TORONTO – Versatile actor J.K. Simmons has built his career on diverse projects ranging from quirky comedies to explicit cable dramas but there was always one exception to the array of genres he tackled — horror.
Simmons says that changes with his supporting role in the supernatural scarefest “Dark Skies,” which is nevertheless grounded by down-to-earth mystery and thriller elements.
If it’s hard to pin down a film’s genre, that’s a good thing, he says.
“That usually means to me that the movie’s got something going on,” Simmons says in a recent phone interview from Los Angeles.
“There’s not really much that’s all that grisly in it. It’s kind of a suspense thing and to me the thing that drew me to it was really the whole family drama of it and the story about this family just fighting to stay together against these dark forces.”
“Dark Skies” comes from the producer of “Paranormal Activity,” “Insidious” and “Sinister.” It was written and directed by Scott Stewart.
Keri Russell and Josh Hamilton star as financially strapped parents Lacy and Daniel Barrett, whose money woes are soon eclipsed by a series of mysterious night time occurrences at their home.
Increasingly strange visitations lead them to believe their family is being tormented by ominous silent intruders — who may be other-worldly.
“It’s really just a smart story about people trying to get by which is what I always look for,” says Simmons, who played gruff newspaper boss J. Jonah Jameson in the “Spider-Man” franchise and a pregnant teen’s dad in “Juno.”
“I’m pretty sure I’ve never done a horror film kind of thing.

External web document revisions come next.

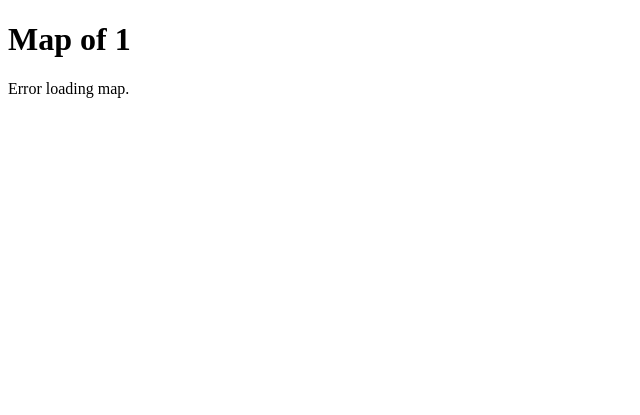
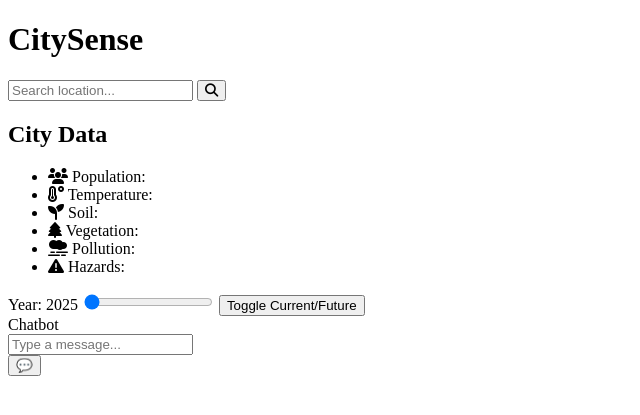
Before and after one commit to TOJI-ZINGY/citysense, a Django app: page /map/1 in a window 1280 px wide. Shown: the top 415 px of the page, without its empty margins (0-640 px from the left). Run offline with Django 5.2, Linux system fonts and the light colour scheme; some libraries are stand-ins or nearby versions.

Commit message:
Update giza.html

```diff
--- a/citysense/map/templates/map/giza.html
+++ b/citysense/map/templates/map/giza.html
@@ -1,49 +1,57 @@
 {% load static %}
 
 <!DOCTYPE html>
-<html>
-  <head>
-    <title>Map of {{ city }}</title>
-  </head>
-  <body>
-    <h1>Map of {{ city }}</h1>
+<html lang="en">
+<head>
+  <meta charset="UTF-8" />
+  <meta name="viewport" content="width=device-width, initial-scale=1.0" />
+  <title>CitySense Map</title>
+  <link rel="stylesheet" href="style.css" />
+  <link rel="stylesheet" href="https://unpkg.com/leaflet/dist/leaflet.css" />
+  <link rel="stylesheet" href="https://cdnjs.cloudflare.com/ajax/libs/font-awesome/6.4.0/css/all.min.css">
+</head>
+<body>
+
+  <header>
+    <h1>CitySense</h1>
+    <div class="search-container">
+      <input type="text" id="search-input" placeholder="Search location..." />
+      <button id="search-btn"><i class="fa fa-search"></i></button>
+    </div>
+  </header>
+
+  <main>
     <div id="map"></div>
 
-    <script>
-      const cityName = "{{ city }}";
+    <aside id="sidebar">
+      <h2 id="city-title">City Data</h2>
+      <ul>
+        <li id="population"><i class="fa-solid fa-users"></i> Population: </li>
+        <li id="temperature"><i class="fa-solid fa-temperature-high"></i> Temperature: </li>
+        <li id="soil"><i class="fa-solid fa-seedling"></i> Soil: </li>
+        <li id="vegetation"><i class="fa-solid fa-tree"></i> Vegetation: </li>
+        <li id="pollution"><i class="fa-solid fa-smog"></i> Pollution: </li>
+        <li id="hazards"><i class="fa-solid fa-triangle-exclamation"></i> Hazards: </li>
+      </ul>
+    </aside>
+  </main>
 
-      async function initMap() {
-        try {
-          const response = await fetch(`https://maps.googleapis.com/maps/api/geocode/json?address=${encodeURIComponent(cityName)}&key={{ apikey }}`);
-          const data = await response.json();
+  <div class="timeline-controls">
+    <label for="year-slider">Year: <span id="year-label">2025</span></label>
+    <input type="range" id="year-slider" min="2025" max="2035" value="2025" step="5">
+    <button id="toggle-btn">Toggle Current/Future</button>
+  </div>
 
-          if (data.status === "OK") {
-            const location = data.results[0].geometry.location;
-            const map = new google.maps.Map(document.getElementById("map"), {
-              zoom: 10,
-              center: location,
-            });
-            new google.maps.Marker({
-              position: location,
-              map: map,
-              title: cityName,
-            });
-          } else {
-            document.getElementById("map").innerText = "City not found.";
-          }
-        } catch (error) {
-          console.error(error);
-          document.getElementById("map").innerText = "Error loading map.";
-        }
-      }
-    </script>
+  <footer>
+    <div id="chatbot-window">
+      <div id="chatbot-header">Chatbot</div>
+      <div id="chatbot-messages"></div>
+      <input type="text" id="chatbot-input" placeholder="Type a message..." />
+    </div>
+    <button id="chatbot-btn">💬</button>
+  </footer>
 
-    <script
-      async
-      defer
-      src="https://maps.googleapis.com/maps/api/js?key={{ apikey }}&callback=initMap">
-    </script>
-
-    <!-- idk what the data code will be like but js know that it will prob be a variable prob smt like a list -->
-  </body>
+  <script src="https://unpkg.com/leaflet/dist/leaflet.js"></script>
+  <script src="map.js"></script>
+</body>
 </html>
```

It’s not a genre that ever appealed to me but this has so many other elements to it and at the end of the day it’s just a very human story about this family.”
Simmons co-stars as Edwin Pollard, a battle-scarred expert in alien abductions who warns a frightened Lacy and Daniel that they could be in the cross-hairs of an unbeatable foe.
Although this is his first horror film, Simmons has certainly played horrific characters in the past.
Fans of the late ’90s HBO drama “Oz” would find it hard to forget his terrifying turn as the brutal Nazi ring-leader Vern Schillinger.
That career-making role threatened to typecast Simmons forever as the villain. But Simmons says he made a point of seeking out diverse parts for his burgeoning resume.
“I’d been schlepping around doing theatre for 15, 20 years and ‘Oz’ was my first really big exposure and of course, my agent started getting calls for me to play the Nazi-bad-guy-of-the-week on every TV show,” he says.
“I was smart enough at the time to just turn down work and say, ‘No, no, no. I can’t spend the rest of my life playing that guy.’”
Simmons went on to log roles as a police psychiatrist on “Law & Order” and assistant police chief on “The Closer.”
His next venture is the upcoming single-camera sitcom “The Family Tools,” heading to ABC and CTV Two on May 1. He plays the father of an underachieving adult son who takes over the family business.
“I talked to my agent and we decided that that was the way I wanted to go,” says Simmons. “Partly to do just something different than I’d been doing and also partly just as a lifestyle thing.”
He admits that “Dark Skies” similarly fit in with his family-oriented lifestyle, noting it only required him to be on set for about two days.
“(I’m interested) when a part comes along that’s a small isolated part that doesn’t require weeks and weeks of shooting but is a part that is interesting and has a real impact on the story.”
Simmons says he recently saw the movie and was impressed by how the young actors — which include Toronto’s Dakota Goyo as Daniel and Lacy’s adolescent son — handled the script and story.
Occasionally, Simmons has been surprised by the movie he’s worked on.
“There have been things in the past where I’ll go in and do my two, three, four, five days of my part and the director and I are collaborating on what this is going to be and then I see the movie and I go, ‘Wow, I’m kind of in a different movie than some of these other people,’” he chuckles, refusing to name names.
His “Dark Skies” character turns up as the jolts of horror escalate for the Barrett family, and it’s clear that a terrifying backstory fuels Edwin’s convictions.
The alien-obsessed crusader is a die-hard believer in alien abductions, but Simmons is not as convinced.
“I try to treat everything with a healthy dose of skepticism but at this point I don’t dismiss anything. The odds that we are alone in the universe, I think it’s kind of arrogant to think that,” he says.
“It would not surprise me if there is someone out there. Are they watching? Are they coming? I hope not.”
“Dark Skies” opens Friday.